The overarching goal of the larger California Energy Commission project of which the BioSum component was one approach is integrate the utilization of forest biomass for transportation fuels with other forest management policy goals. California's biomass resources have the potential to serve as feedstock for alternative low-carbon transportation fuels. A key policy concern is to determine the appropriate volumes, locations and methods for procuring these resources in a sustainable manner. Concurrently, state and federal forest managers have identified the need to reduce fire risk and restore forest health and resilience through a variety of thinning and other fuel treatments strategies. Such forest treatments could help California’s forests to be more resilient to increasing climate change, and sustain its role in carbon sequestration. Both treatments and non-treatments must also be assessed for their ecological and environmental impact on both treated and untreated stands, with and without wildfire.

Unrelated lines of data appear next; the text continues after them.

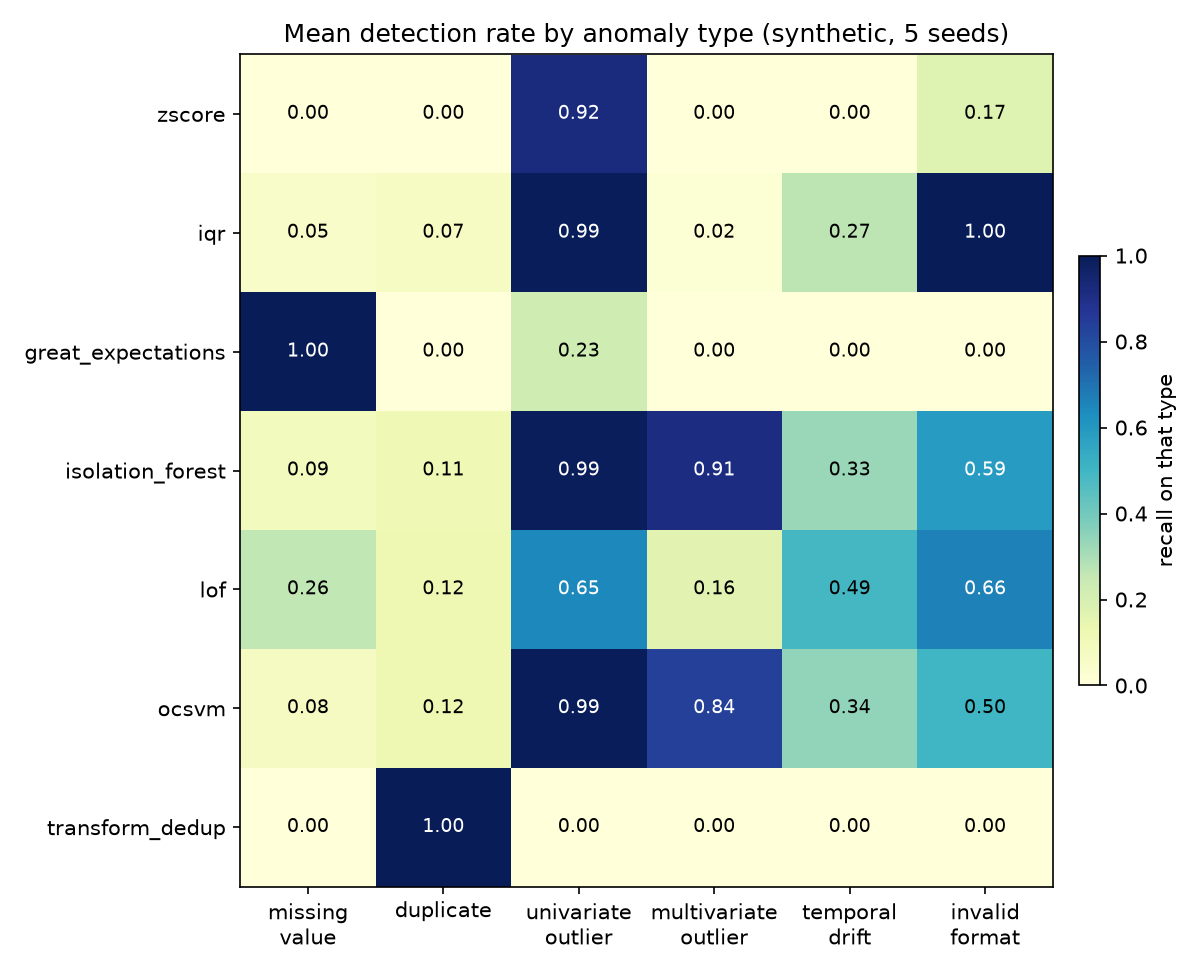
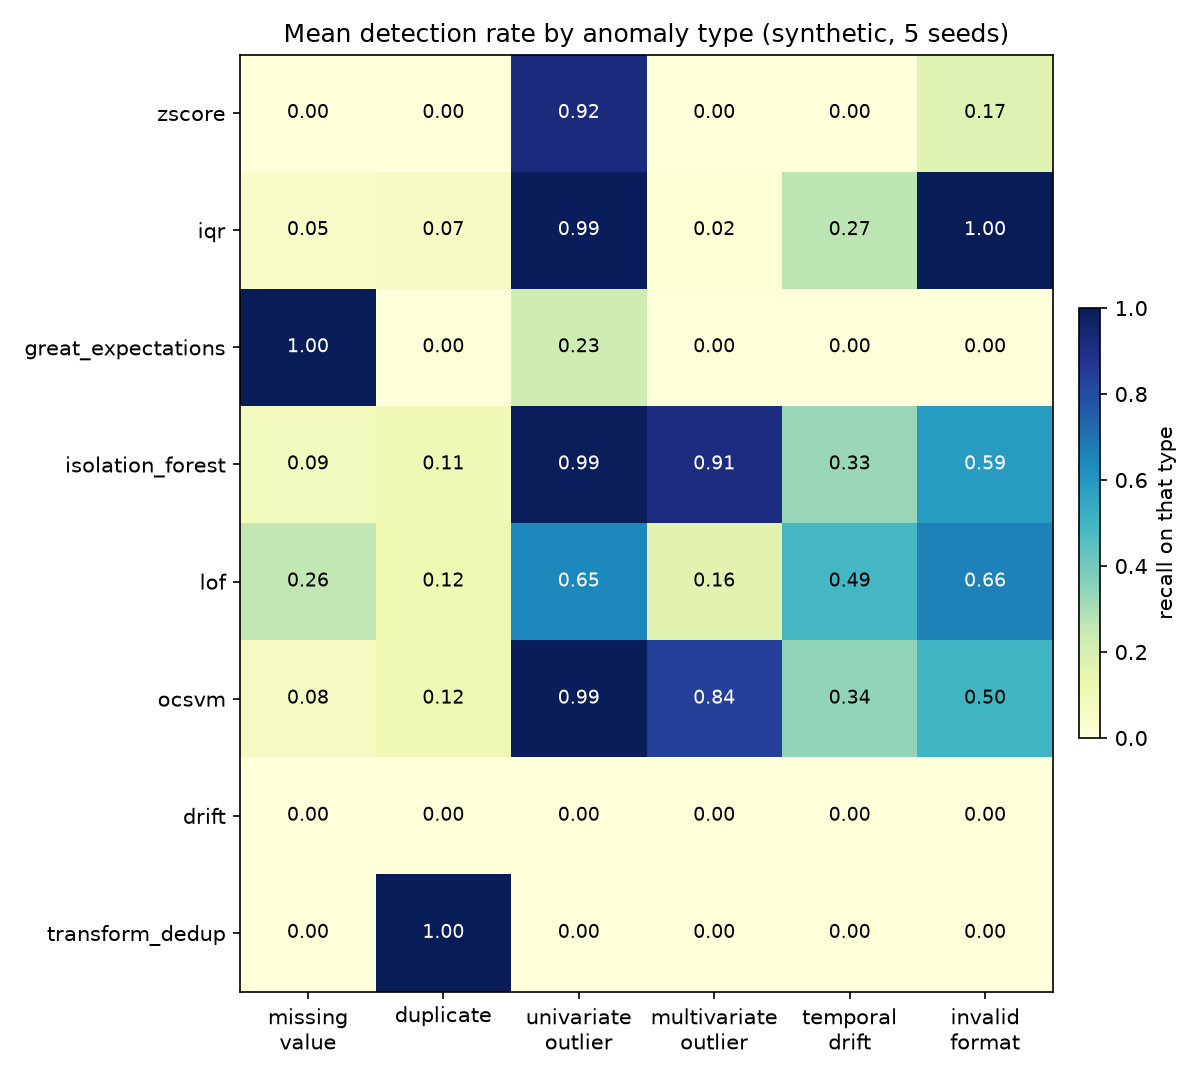
feat(quality): add a time-aware temporal-drift detector

diff --git a/src/etl_benchmark/quality/drift.py b/src/etl_benchmark/quality/drift.py
@@ -1,0 +1,118 @@
+"""A time-aware detector for distributional drift.
+
+The other detectors ignore the order of the rows. This one uses a
+timestamp column. In :meth:`fit` it learns a per-feature baseline from the
+oldest ``reference_frac`` of the rows. In :meth:`score` it measures how
+far the *recent* window's mean has moved from that baseline, on the
+features that actually moved (the window drift ``w``), and, for each
+recent row, how strongly the row leans in the same direction. A row
+scores high only when the window has drifted *and* the row contributes to
+that drift; a row that a single feature makes a gross outlier is
+excluded, so this detector stays out of the univariate detectors' lane.
+
+Injected drift is subtle on purpose: the shifted values stay inside the
+global range, and after dilution by the many clean recent rows the window
+shift is only about a tenth of a standard deviation. At that magnitude
+this detector, like every other, recovers almost none of it, which is the
+point: drift is a windowed-monitoring problem, not a per-row one. The
+severity sweep shows its recall climbing once the injected shift is a few
+times larger.
+
+On a dataset without the timestamp column the detector fits to a silent
+no-op, so it can sit in a shared detector list without special-casing.
+"""
+
+from __future__ import annotations
+
+from typing import Self
+
+import numpy as np
+import pandas as pd
+
+from etl_benchmark.quality.base import Detector
+
+
+class TemporalDriftDetector(Detector):
+    name = "drift"
+
+    def __init__(
+        self,
+        time_column: str = "signup_date",
+        columns: list[str] | None = None,
+        reference_frac: float = 0.6,
+        threshold: float = 0.35,
+        outlier_z: float = 5.0,
+    ) -> None:
+        self.time_column = time_column
+        self._user_columns = columns
+        self.reference_frac = reference_frac
+        self.threshold = threshold
+        self.outlier_z = outlier_z
+        self._fitted = False
+        self._active = False
+        self._cutoff: object | None = None
+        self._means: pd.Series | None = None
+        self._stds: pd.Series | None = None
+
+    def fit(self, df: pd.DataFrame) -> Self:
+        self._fitted = True
+        if self.time_column not in df.columns:
+            self._active = False
+            return self
+
+        self._active = True
+        order = df[self.time_column].sort_values()
+        cut = min(max(int(len(order) * self.reference_frac), 1), len(order) - 1)
+        self._cutoff = order.iloc[cut]
+        reference = df.loc[order.index[:cut]]
+
+        cols = self._user_columns or reference.select_dtypes(include=np.number).columns.tolist()
+        self._means = reference[cols].mean()
+        self._stds = reference[cols].std().replace(0, np.nan)
+        return self
+
+    def _guard(self) -> None:
+        if not self._fitted:
+            raise RuntimeError(f"{self.name} detector not fitted. Call fit() first.")
+
+    def _z(self, df: pd.DataFrame) -> pd.DataFrame:
+        cols = self._means.index
+        return (df[cols] - self._means) / self._stds
+
+    def _is_recent(self, df: pd.DataFrame) -> pd.Series:
+        return df[self.time_column] >= self._cutoff
+
+    def _row_score(self, df: pd.DataFrame) -> pd.Series:
+        z = self._z(df)
+        recent = self._is_recent(df)
+
+        window = z.loc[recent]
+        if len(window) < 20:
+            return pd.Series(0.0, index=df.index)
+
+        shift = window.mean()  # per-feature mean shift of the recent window, in ref-std units
+        moved = shift.abs() > 0.03  # features that actually drifted
+        if not moved.any():
+            return pd.Series(0.0, index=df.index)
+        w = float(shift[moved].abs().max())
+        direction = np.sign(shift[moved])
+
+        # how strongly each row leans in the drift direction, on the drifted features only
+        lean = (z.loc[:, moved.index[moved]] * direction).clip(0.0, 4.0).mean(axis=1)
+        gross = z.abs().max(axis=1) > self.outlier_z  # leave single-feature outliers to others
+        row = w * lean
+        row[gross] = 0.0
+        # keep a faint signal on non-recent rows so the ranking is still ordered
+        return (row * np.where(recent, 1.0, 0.2)).fillna(0.0)
+
+    def predict(self, df: pd.DataFrame) -> pd.Series:
+        self._guard()
+        if not self._active:
+            return pd.Series(False, index=df.index)
+        return (self._row_score(df) > self.threshold) & self._is_recent(df)
+
+    def score(self, df: pd.DataFrame) -> pd.Series:
+        self._guard()
+        if not self._active:
+            return pd.Series(0.0, index=df.index)
+        return self._row_score(df)

diff --git a/tests/test_drift.py b/tests/test_drift.py
@@ -1,0 +1,58 @@
+import numpy as np
+import pandas as pd
+import pytest
+
+from etl_benchmark.quality.drift import TemporalDriftDetector
+
+
+def _timeline(n: int = 600, seed: int = 0) -> pd.DataFrame:
+    rng = np.random.default_rng(seed)
+    days = np.sort(rng.integers(0, 1000, size=n))
+    start = pd.Timestamp("2024-01-01")
+    dates = [(start + pd.Timedelta(days=int(d))).strftime("%Y-%m-%d") for d in days]
+    value = rng.normal(100.0, 8.0, size=n)
+    return pd.DataFrame({"ts": dates, "value": value, "other": rng.normal(0, 1, size=n)})
+
+
+def test_flags_recent_rows_whose_distribution_shifted():
+    df = _timeline()
+    # a clear, several-sigma upward drift on the most recent 20% of rows
+    recent = df.index[int(len(df) * 0.80) :]
+    df.loc[recent, "value"] += 24.0
+    df.loc[recent, "other"] += 3.0
+
+    det = TemporalDriftDetector(time_column="ts", reference_frac=0.6).fit(df)
+    flags = det.predict(df)
+
+    assert flags.loc[recent].mean() > 0.5  # most drift rows caught
+    assert flags.loc[df.index[:350]].mean() < 0.05  # old rows untouched
+
+
+def test_recent_but_normal_rows_are_not_flagged():
+    df = _timeline()
+    det = TemporalDriftDetector(time_column="ts", reference_frac=0.6).fit(df)
+
+    assert det.predict(df).mean() < 0.05  # no injected drift, almost nothing flagged
+
+
+def test_no_time_column_is_a_silent_no_op():
+    df = _timeline().drop(columns="ts")
+    det = TemporalDriftDetector(time_column="ts").fit(df)
+
+    assert not det.predict(df).any()
+    assert (det.score(df) == 0.0).all()
+
+
+def test_predict_before_fit_raises():
+    with pytest.raises(RuntimeError):
+        TemporalDriftDetector().predict(_timeline())
+
+
+def test_score_is_index_aligned_and_continuous():
+    df = _timeline()
+    df.index = df.index + 500
+    det = TemporalDriftDetector(time_column="ts").fit(df)
+    scores = det.score(df)
+
+    assert scores.index.equals(df.index)
+    assert scores.min() >= 0.0

diff --git a/src/etl_benchmark/registry.py b/src/etl_benchmark/registry.py
@@ -22,10 +22,11 @@ from etl_benchmark.quality import (
     IsolationForestDetector,
     LOFDetector,
     OneClassSVMDetector,
+    TemporalDriftDetector,
     ZScoreDetector,
 )
 
-# Each factory takes the ML contamination to use (rule-based detectors ignore it).
+# Each factory takes the ML contamination to use (other detectors ignore it).
 _FACTORIES: dict[str, Callable[[float], Detector]] = {
     "zscore": lambda c: ZScoreDetector(threshold=config.ZSCORE_THRESHOLD),
     "iqr": lambda c: IQRDetector(multiplier=config.IQR_MULTIPLIER),
@@ -33,11 +34,16 @@ _FACTORIES: dict[str, Callable[[float], Detector]] = {
     "isolation_forest": lambda c: IsolationForestDetector(contamination=c),
     "lof": lambda c: LOFDetector(contamination=c),
     "ocsvm": lambda c: OneClassSVMDetector(contamination=c),
+    "drift": lambda c: TemporalDriftDetector(),
 }
 
-DETECTOR_NAMES: list[str] = list(_FACTORIES)
 RULE_NAMES: list[str] = ["zscore", "iqr", "great_expectations"]
 ML_NAMES: list[str] = ["isolation_forest", "lof", "ocsvm"]
+# The core comparison set. ``drift`` needs a timestamp column, so it is opt-in
+# (the synthetic benchmark adds it) rather than part of the default sweep.
+DETECTOR_NAMES: list[str] = [*RULE_NAMES, *ML_NAMES]
+DRIFT_NAME: str = "drift"
+ALL_NAMES: list[str] = [*DETECTOR_NAMES, DRIFT_NAME]
 
 
 def clip_contamination(prevalence: float | None) -> float:

diff --git a/experiments/run_synthetic_benchmark.py b/experiments/run_synthetic_benchmark.py
@@ -47,7 +47,7 @@ from sklearn.metrics import (  # noqa: E402
 from etl_benchmark import config  # noqa: E402
 from etl_benchmark.logging_setup import setup_logging  # noqa: E402
 from etl_benchmark.pipeline import detect  # noqa: E402
-from etl_benchmark.registry import all_detectors  # noqa: E402
+from etl_benchmark.registry import ALL_NAMES, all_detectors  # noqa: E402
 from etl_benchmark.split import stratified_split  # noqa: E402
 from etl_benchmark.synthetic import ANOMALY_TYPES, FEATURE_COLUMNS, make_synthetic  # noqa: E402
 
@@ -100,7 +100,7 @@ def evaluate(df: pd.DataFrame, seed: int) -> dict[str, pd.DataFrame]:
     type_test = test["anomaly_type"]
 
     metrics, recall, precision = [], [], []
-    detectors = all_detectors(ml_contamination=contamination)
+    detectors = all_detectors(ml_contamination=contamination, names=ALL_NAMES)
     for det in detectors + ["transform_dedup"]:
         if det == "transform_dedup":
             name, flags, scores = "transform_dedup", _dedup_flags_for(test), _dedup_flags_for(test)

diff --git a/tests/test_registry.py b/tests/test_registry.py
@@ -3,6 +3,7 @@ import pytest
 from etl_benchmark import config
 from etl_benchmark.quality import Detector
 from etl_benchmark.registry import (
+    ALL_NAMES,
     DETECTOR_NAMES,
     ML_NAMES,
     RULE_NAMES,
@@ -27,6 +28,13 @@ def test_get_detector_unknown_raises():
 def test_all_detectors_covers_registry():
     assert {d.name for d in all_detectors()} == set(DETECTOR_NAMES)
     assert set(RULE_NAMES) | set(ML_NAMES) == set(DETECTOR_NAMES)
+
+
+def test_drift_is_opt_in_not_in_the_default_sweep():
+    assert "drift" not in DETECTOR_NAMES
+    assert ALL_NAMES[-1] == "drift"
+    assert ALL_NAMES[:-1] == DETECTOR_NAMES
+    assert get_detector("drift").name == "drift"
 
 
 def test_all_detectors_can_select_a_subset():

diff --git a/src/etl_benchmark/__main__.py b/src/etl_benchmark/__main__.py
@@ -14,14 +14,14 @@ from pathlib import Path
 from etl_benchmark import config
 from etl_benchmark.logging_setup import setup_logging
 from etl_benchmark.pipeline import run_pipeline
-from etl_benchmark.registry import DETECTOR_NAMES, get_detector
+from etl_benchmark.registry import ALL_NAMES, get_detector
 
 
 def main() -> None:
     parser = argparse.ArgumentParser(description=__doc__)
     parser.add_argument(
         "--detector",
-        choices=DETECTOR_NAMES,
+        choices=ALL_NAMES,
         default="zscore",
         help="which detector to run (default: zscore)",
     )

diff --git a/src/etl_benchmark/quality/__init__.py b/src/etl_benchmark/quality/__init__.py
@@ -1,4 +1,5 @@
 from etl_benchmark.quality.base import Detector
+from etl_benchmark.quality.drift import TemporalDriftDetector
 from etl_benchmark.quality.gx import GreatExpectationsDetector
 from etl_benchmark.quality.ml import (
     IsolationForestDetector,
@@ -15,4 +16,5 @@ __all__ = [
     "IsolationForestDetector",
     "LOFDetector",
     "OneClassSVMDetector",
+    "TemporalDriftDetector",
 ]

For this project, a California statewide BioSum 5.0 model was developed. It is suitable for conducting project-scale economic and policy analysis on management options for fuels and forest management under a range of economic, policy, and fire hazard scenarios. BioSum 5.0 integrates information on forest stands, vegetation treatments, surface fuel models, transportation networks, activity costs, and product revenues to produce economic and biological estimates of the outputs from different biomass-generating forest management scenarios. Using the full statewide dataset of FIA plots in forest areas, the model assesses a range of silvicultural prescriptions designed to achieve different forest productivity, ecological characteristics (using trees of different sizes and species as proxies for desired wildlife habitats), and fire risk reduction metrics.
The results of the Biosum 5.0 analysis provide a tree-list based simulation over 40 years for all of California’s public and private timberlands. The resulting comparisons provide a wealth of ecological and economic outputs to effectively assess sustainability over a long enough period. This tool has significant advantages over case study approaches that model a small subset of forest conditions and simulation models that are not calibrated to actual forest stand and conditions and empirical growth estimates.
Database containin the California FIA plot data used in analysis.
----> Download Access database here (FIADB_CA_2014.zip, 77.4 MB)
Transportation grid layer for the Sierra region of California.
----> Download geodatabase here (SierraRoadGrid.zip, 18.3 MB)